==== Exercise materials

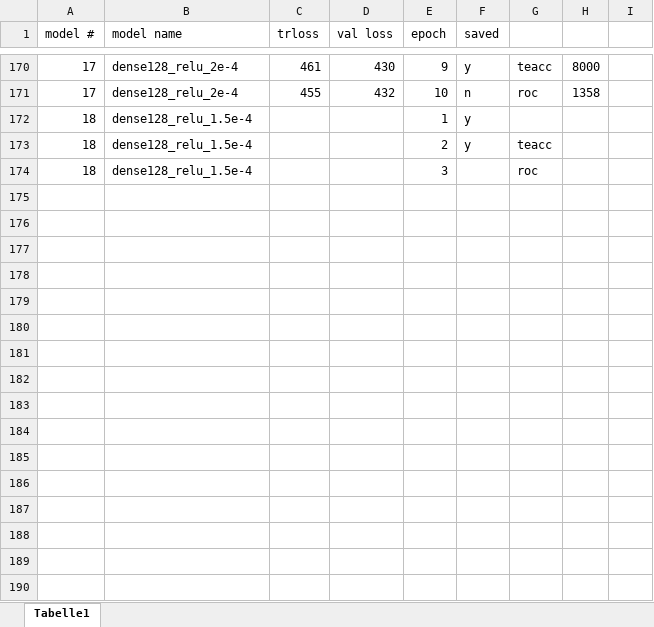
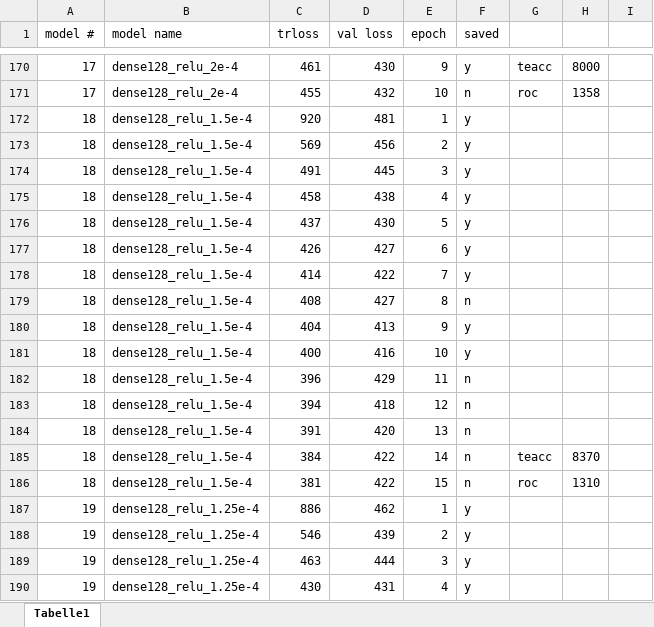
Before and after one commit to dschappler/clothing_style_evaluator, an Excel workbook: learning_curves.xlsx, sheet Tabelle1, drawn as a sheet; only a part is shown, gaps mark what is left out; values as stored, in another font and other column widths than the file's, no borders; charts and pictures not drawn; the diff covers the shown part only; the diff names each change by its address in the sheet, - before the commit and + after, or states it on an @@ line.

```diff
--- a/learning_curves.xlsx (sheet Tabelle1)
+++ b/learning_curves.xlsx (sheet Tabelle1)
-C172 (trloss): (empty)
+C172 (trloss): 920
-D172 (val loss): (empty)
+D172 (val loss): 481
-C173 (trloss): (empty)
+C173 (trloss): 569
-D173 (val loss): (empty)
+D173 (val loss): 456
-G173: teacc
+G173: (empty)
-C174 (trloss): (empty)
+C174 (trloss): 491
-D174 (val loss): (empty)
+D174 (val loss): 445
-F174 (saved): (empty)
+F174 (saved): y
-G174: roc
+G174: (empty)
+row 175: 18 | dense128_relu_1.5e-4 | 458 | 438 | 4 | y
+row 176: 18 | dense128_relu_1.5e-4 | 437 | 430 | 5 | y
+row 177: 18 | dense128_relu_1.5e-4 | 426 | 427 | 6 | y
+row 178: 18 | dense128_relu_1.5e-4 | 414 | 422 | 7 | y
+row 179: 18 | dense128_relu_1.5e-4 | 408 | 427 | 8 | n
+row 180: 18 | dense128_relu_1.5e-4 | 404 | 413 | 9 | y
+row 181: 18 | dense128_relu_1.5e-4 | 400 | 416 | 10 | y
+row 182: 18 | dense128_relu_1.5e-4 | 396 | 429 | 11 | n
+row 183: 18 | dense128_relu_1.5e-4 | 394 | 418 | 12 | n
+row 184: 18 | dense128_relu_1.5e-4 | 391 | 420 | 13 | n
+row 185: 18 | dense128_relu_1.5e-4 | 384 | 422 | 14 | n | teacc | 8370
+row 186: 18 | dense128_relu_1.5e-4 | 381 | 422 | 15 | n | roc | 1310
+row 187: 19 | dense128_relu_1.25e-4 | 886 | 462 | 1 | y
+row 188: 19 | dense128_relu_1.25e-4 | 546 | 439 | 2 | y
+row 189: 19 | dense128_relu_1.25e-4 | 463 | 444 | 3 | y
+row 190: 19 | dense128_relu_1.25e-4 | 430 | 431 | 4 | y
```
Also changed, not shown: 32 added rows elsewhere in this sheet, charts or pictures, 5 other files.
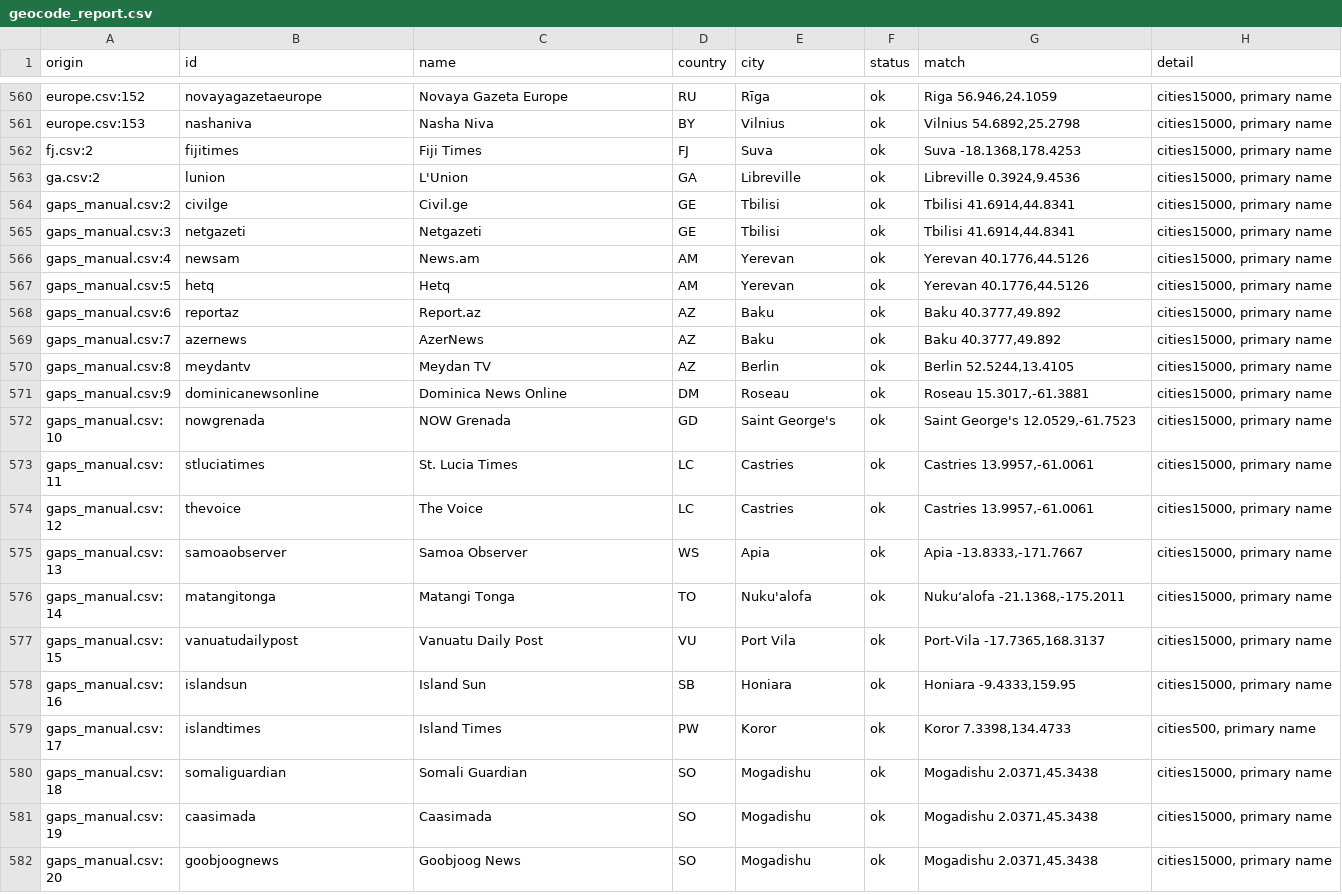
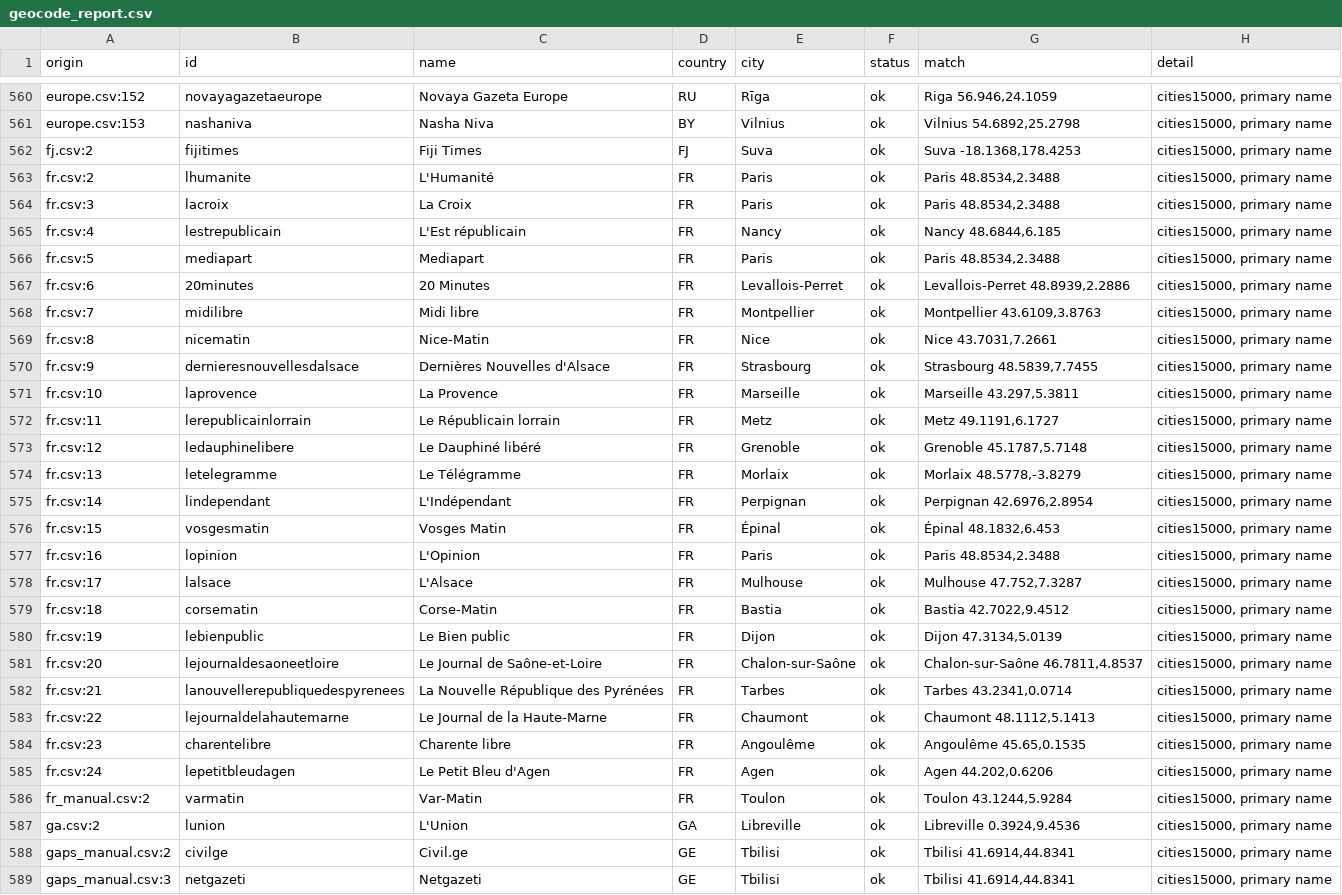
Before and after one commit to visual-dimensions/diurna, a CSV file: data/geocode_report.csv, drawn as a sheet; only a part is shown, gaps mark what is left out; the shorter side is filled out with more unchanged rows; the diff names each change by its address in the sheet, - before the commit and + after, or states it on an @@ line.

```diff
--- a/data/geocode_report.csv
+++ b/data/geocode_report.csv
+row 563: fr.csv:2 | lhumanite | L'Humanité | FR | Paris | ok | Paris 48.8534,2.3488 | cities15000, primary name
+row 564: fr.csv:3 | lacroix | La Croix | FR | Paris | ok | Paris 48.8534,2.3488 | cities15000, primary name
+row 565: fr.csv:4 | lestrepublicain | L'Est républicain | FR | Nancy | ok | Nancy 48.6844,6.185 | cities15000, primary name
+row 566: fr.csv:5 | mediapart | Mediapart | FR | Paris | ok | Paris 48.8534,2.3488 | cities15000, primary name
+row 567: fr.csv:6 | 20minutes | 20 Minutes | FR | Levallois-Perret | ok | Levallois-Perret 48.8939,2.2886 | cities15000, primary name
+row 568: fr.csv:7 | midilibre | Midi libre | FR | Montpellier | ok | Montpellier 43.6109,3.8763 | cities15000, primary name
+row 569: fr.csv:8 | nicematin | Nice-Matin | FR | Nice | ok | Nice 43.7031,7.2661 | cities15000, primary name
+row 570: fr.csv:9 | dernieresnouvellesdalsace | Dernières Nouvelles d'Alsace | FR | Strasbourg | ok | Strasbourg 48.5839,7.7455 | cities15000, primary name
+row 571: fr.csv:10 | laprovence | La Provence | FR | Marseille | ok | Marseille 43.297,5.3811 | cities15000, primary name
+row 572: fr.csv:11 | lerepublicainlorrain | Le Républicain lorrain | FR | Metz | ok | Metz 49.1191,6.1727 | cities15000, primary name
+row 573: fr.csv:12 | ledauphinelibere | Le Dauphiné libéré | FR | Grenoble | ok | Grenoble 45.1787,5.7148 | cities15000, primary name
+row 574: fr.csv:13 | letelegramme | Le Télégramme | FR | Morlaix | ok | Morlaix 48.5778,-3.8279 | cities15000, primary name
+row 575: fr.csv:14 | lindependant | L'Indépendant | FR | Perpignan | ok | Perpignan 42.6976,2.8954 | cities15000, primary name
+row 576: fr.csv:15 | vosgesmatin | Vosges Matin | FR | Épinal | ok | Épinal 48.1832,6.453 | cities15000, primary name
+row 577: fr.csv:16 | lopinion | L'Opinion | FR | Paris | ok | Paris 48.8534,2.3488 | cities15000, primary name
+row 578: fr.csv:17 | lalsace | L'Alsace | FR | Mulhouse | ok | Mulhouse 47.752,7.3287 | cities15000, primary name
+row 579: fr.csv:18 | corsematin | Corse-Matin | FR | Bastia | ok | Bastia 42.7022,9.4512 | cities15000, primary name
+row 580: fr.csv:19 | lebienpublic | Le Bien public | FR | Dijon | ok | Dijon 47.3134,5.0139 | cities15000, primary name
+row 581: fr.csv:20 | lejournaldesaoneetloire | Le Journal de Saône-et-Loire | FR | Chalon-sur-Saône | ok | Chalon-sur-Saône 46.7811,4.8537 | cities15000, primary name
+row 582: fr.csv:21 | lanouvellerepubliquedespyrenees | La Nouvelle République des Pyrénées | FR | Tarbes | ok | Tarbes 43.2341,0.0714 | cities15000, primary name
+row 583: fr.csv:22 | lejournaldelahautemarne | Le Journal de la Haute-Marne | FR | Chaumont | ok | Chaumont 48.1112,5.1413 | cities15000, primary name
+row 584: fr.csv:23 | charentelibre | Charente libre | FR | Angoulême | ok | Angoulême 45.65,0.1535 | cities15000, primary name
+row 585: fr.csv:24 | lepetitbleudagen | Le Petit Bleu d'Agen | FR | Agen | ok | Agen 44.202,0.6206 | cities15000, primary name
+row 586: fr_manual.csv:2 | varmatin | Var-Matin | FR | Toulon | ok | Toulon 43.1244,5.9284 | cities15000, primary name
```
Also changed, not shown: data/feed_overrides.csv, 7 other files.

========

Task directions:
Give back each line above verbatim, dropping every picture.

Response to the task:
Before and after one commit to dschappler/clothing_style_evaluator, an Excel workbook: learning_curves.xlsx, sheet Tabelle1, drawn as a sheet; only a part is shown, gaps mark what is left out; values as stored, in another font and other column widths than the file's, no borders; charts and pictures not drawn; the diff covers the shown part only; the diff names each change by its address in the sheet, - before the commit and + after, or states it on an @@ line.

```diff
--- a/learning_curves.xlsx (sheet Tabelle1)
+++ b/learning_curves.xlsx (sheet Tabelle1)
-C172 (trloss): (empty)
+C172 (trloss): 920
-D172 (val loss): (empty)
+D172 (val loss): 481
-C173 (trloss): (empty)
+C173 (trloss): 569
-D173 (val loss): (empty)
+D173 (val loss): 456
-G173: teacc
+G173: (empty)
-C174 (trloss): (empty)
+C174 (trloss): 491
-D174 (val loss): (empty)
+D174 (val loss): 445
-F174 (saved): (empty)
+F174 (saved): y
-G174: roc
+G174: (empty)
+row 175: 18 | dense128_relu_1.5e-4 | 458 | 438 | 4 | y
+row 176: 18 | dense128_relu_1.5e-4 | 437 | 430 | 5 | y
+row 177: 18 | dense128_relu_1.5e-4 | 426 | 427 | 6 | y
+row 178: 18 | dense128_relu_1.5e-4 | 414 | 422 | 7 | y
+row 179: 18 | dense128_relu_1.5e-4 | 408 | 427 | 8 | n
+row 180: 18 | dense128_relu_1.5e-4 | 404 | 413 | 9 | y
+row 181: 18 | dense128_relu_1.5e-4 | 400 | 416 | 10 | y
+row 182: 18 | dense128_relu_1.5e-4 | 396 | 429 | 11 | n
+row 183: 18 | dense128_relu_1.5e-4 | 394 | 418 | 12 | n
+row 184: 18 | dense128_relu_1.5e-4 | 391 | 420 | 13 | n
+row 185: 18 | dense128_relu_1.5e-4 | 384 | 422 | 14 | n | teacc | 8370
+row 186: 18 | dense128_relu_1.5e-4 | 381 | 422 | 15 | n | roc | 1310
+row 187: 19 | dense128_relu_1.25e-4 | 886 | 462 | 1 | y
+row 188: 19 | dense128_relu_1.25e-4 | 546 | 439 | 2 | y
+row 189: 19 | dense128_relu_1.25e-4 | 463 | 444 | 3 | y
+row 190: 19 | dense128_relu_1.25e-4 | 430 | 431 | 4 | y
```
Also changed, not shown: 32 added rows elsewhere in this sheet, charts or pictures, 5 other files.
Before and after one commit to visual-dimensions/diurna, a CSV file: data/geocode_report.csv, drawn as a sheet; only a part is shown, gaps mark what is left out; the shorter side is filled out with more unchanged rows; the diff names each change by its address in the sheet, - before the commit and + after, or states it on an @@ line.

```diff
--- a/data/geocode_report.csv
+++ b/data/geocode_report.csv
+row 563: fr.csv:2 | lhumanite | L'Humanité | FR | Paris | ok | Paris 48.8534,2.3488 | cities15000, primary name
+row 564: fr.csv:3 | lacroix | La Croix | FR | Paris | ok | Paris 48.8534,2.3488 | cities15000, primary name
+row 565: fr.csv:4 | lestrepublicain | L'Est républicain | FR | Nancy | ok | Nancy 48.6844,6.185 | cities15000, primary name
+row 566: fr.csv:5 | mediapart | Mediapart | FR | Paris | ok | Paris 48.8534,2.3488 | cities15000, primary name
+row 567: fr.csv:6 | 20minutes | 20 Minutes | FR | Levallois-Perret | ok | Levallois-Perret 48.8939,2.2886 | cities15000, primary name
+row 568: fr.csv:7 | midilibre | Midi libre | FR | Montpellier | ok | Montpellier 43.6109,3.8763 | cities15000, primary name
+row 569: fr.csv:8 | nicematin | Nice-Matin | FR | Nice | ok | Nice 43.7031,7.2661 | cities15000, primary name
+row 570: fr.csv:9 | dernieresnouvellesdalsace | Dernières Nouvelles d'Alsace | FR | Strasbourg | ok | Strasbourg 48.5839,7.7455 | cities15000, primary name
+row 571: fr.csv:10 | laprovence | La Provence | FR | Marseille | ok | Marseille 43.297,5.3811 | cities15000, primary name
+row 572: fr.csv:11 | lerepublicainlorrain | Le Républicain lorrain | FR | Metz | ok | Metz 49.1191,6.1727 | cities15000, primary name
+row 573: fr.csv:12 | ledauphinelibere | Le Dauphiné libéré | FR | Grenoble | ok | Grenoble 45.1787,5.7148 | cities15000, primary name
+row 574: fr.csv:13 | letelegramme | Le Télégramme | FR | Morlaix | ok | Morlaix 48.5778,-3.8279 | cities15000, primary name
+row 575: fr.csv:14 | lindependant | L'Indépendant | FR | Perpignan | ok | Perpignan 42.6976,2.8954 | cities15000, primary name
+row 576: fr.csv:15 | vosgesmatin | Vosges Matin | FR | Épinal | ok | Épinal 48.1832,6.453 | cities15000, primary name
+row 577: fr.csv:16 | lopinion | L'Opinion | FR | Paris | ok | Paris 48.8534,2.3488 | cities15000, primary name
+row 578: fr.csv:17 | lalsace | L'Alsace | FR | Mulhouse | ok | Mulhouse 47.752,7.3287 | cities15000, primary name
+row 579: fr.csv:18 | corsematin | Corse-Matin | FR | Bastia | ok | Bastia 42.7022,9.4512 | cities15000, primary name
+row 580: fr.csv:19 | lebienpublic | Le Bien public | FR | Dijon | ok | Dijon 47.3134,5.0139 | cities15000, primary name
+row 581: fr.csv:20 | lejournaldesaoneetloire | Le Journal de Saône-et-Loire | FR | Chalon-sur-Saône | ok | Chalon-sur-Saône 46.7811,4.8537 | cities15000, primary name
+row 582: fr.csv:21 | lanouvellerepubliquedespyrenees | La Nouvelle République des Pyrénées | FR | Tarbes | ok | Tarbes 43.2341,0.0714 | cities15000, primary name
+row 583: fr.csv:22 | lejournaldelahautemarne | Le Journal de la Haute-Marne | FR | Chaumont | ok | Chaumont 48.1112,5.1413 | cities15000, primary name
+row 584: fr.csv:23 | charentelibre | Charente libre | FR | Angoulême | ok | Angoulême 45.65,0.1535 | cities15000, primary name
+row 585: fr.csv:24 | lepetitbleudagen | Le Petit Bleu d'Agen | FR | Agen | ok | Agen 44.202,0.6206 | cities15000, primary name
+row 586: fr_manual.csv:2 | varmatin | Var-Matin | FR | Toulon | ok | Toulon 43.1244,5.9284 | cities15000, primary name
```
Also changed, not shown: data/feed_overrides.csv, 7 other files.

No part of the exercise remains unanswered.